[Exercise materials Boundary: Start]

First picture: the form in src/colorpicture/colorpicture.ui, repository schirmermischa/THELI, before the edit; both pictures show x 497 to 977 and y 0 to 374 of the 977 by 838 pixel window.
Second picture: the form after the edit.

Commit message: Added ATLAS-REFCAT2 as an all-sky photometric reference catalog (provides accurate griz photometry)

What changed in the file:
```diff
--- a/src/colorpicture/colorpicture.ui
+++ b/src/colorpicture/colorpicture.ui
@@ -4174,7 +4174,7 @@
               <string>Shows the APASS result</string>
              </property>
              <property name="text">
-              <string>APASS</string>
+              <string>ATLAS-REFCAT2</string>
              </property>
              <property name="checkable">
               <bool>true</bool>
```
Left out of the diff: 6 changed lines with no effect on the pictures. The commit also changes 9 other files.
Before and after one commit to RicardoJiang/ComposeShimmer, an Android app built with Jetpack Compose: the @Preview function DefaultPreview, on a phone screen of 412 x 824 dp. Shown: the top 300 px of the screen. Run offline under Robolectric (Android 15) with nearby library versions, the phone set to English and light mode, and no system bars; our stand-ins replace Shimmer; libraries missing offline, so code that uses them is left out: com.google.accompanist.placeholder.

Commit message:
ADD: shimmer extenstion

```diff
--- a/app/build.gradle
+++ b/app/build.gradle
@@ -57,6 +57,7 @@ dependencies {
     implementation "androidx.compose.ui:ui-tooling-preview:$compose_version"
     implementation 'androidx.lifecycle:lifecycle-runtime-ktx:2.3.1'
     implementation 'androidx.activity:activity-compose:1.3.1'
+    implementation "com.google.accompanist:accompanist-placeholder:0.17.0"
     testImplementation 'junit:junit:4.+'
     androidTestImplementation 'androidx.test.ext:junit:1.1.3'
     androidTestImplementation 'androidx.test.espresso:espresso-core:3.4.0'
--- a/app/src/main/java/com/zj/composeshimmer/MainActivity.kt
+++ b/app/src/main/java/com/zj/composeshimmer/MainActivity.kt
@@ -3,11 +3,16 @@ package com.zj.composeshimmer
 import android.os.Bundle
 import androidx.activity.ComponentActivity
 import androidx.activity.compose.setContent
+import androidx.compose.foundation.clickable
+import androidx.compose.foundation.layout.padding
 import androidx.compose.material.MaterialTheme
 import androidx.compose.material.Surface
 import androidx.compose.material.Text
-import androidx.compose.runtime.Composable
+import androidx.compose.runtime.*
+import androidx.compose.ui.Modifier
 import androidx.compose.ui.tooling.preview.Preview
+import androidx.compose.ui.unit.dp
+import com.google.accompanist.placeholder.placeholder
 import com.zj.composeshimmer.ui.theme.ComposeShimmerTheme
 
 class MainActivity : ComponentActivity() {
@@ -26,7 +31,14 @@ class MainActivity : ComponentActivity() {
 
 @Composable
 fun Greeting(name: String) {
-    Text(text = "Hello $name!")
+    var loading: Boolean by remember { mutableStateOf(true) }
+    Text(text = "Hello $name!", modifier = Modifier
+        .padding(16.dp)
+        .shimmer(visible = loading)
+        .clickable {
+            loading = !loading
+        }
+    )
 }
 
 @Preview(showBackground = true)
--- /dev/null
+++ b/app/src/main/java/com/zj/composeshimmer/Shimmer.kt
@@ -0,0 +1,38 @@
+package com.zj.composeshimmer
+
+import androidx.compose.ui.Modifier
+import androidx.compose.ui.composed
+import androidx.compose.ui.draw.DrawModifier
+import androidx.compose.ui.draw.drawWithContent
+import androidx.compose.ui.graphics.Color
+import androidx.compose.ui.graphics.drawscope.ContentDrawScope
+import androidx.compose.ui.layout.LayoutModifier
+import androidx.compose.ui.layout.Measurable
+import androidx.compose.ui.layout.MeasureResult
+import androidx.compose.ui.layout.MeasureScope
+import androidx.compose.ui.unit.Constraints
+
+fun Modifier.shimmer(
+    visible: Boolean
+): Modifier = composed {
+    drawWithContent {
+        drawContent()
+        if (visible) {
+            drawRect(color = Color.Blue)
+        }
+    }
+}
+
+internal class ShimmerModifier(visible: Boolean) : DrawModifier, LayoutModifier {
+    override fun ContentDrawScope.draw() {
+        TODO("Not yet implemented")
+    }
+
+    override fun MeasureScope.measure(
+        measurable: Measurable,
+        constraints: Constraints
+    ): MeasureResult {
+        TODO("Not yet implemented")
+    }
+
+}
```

[Exercise materials Boundary: End]

Exercise brief:
Every line above with the string "name" in it should be copied into the answer.

Response box:
              <property name="text">
              <property name="checkable">
 fun Greeting(name: String) {
-    Text(text = "Hello $name!")
+    Text(text = "Hello $name!", modifier = Modifier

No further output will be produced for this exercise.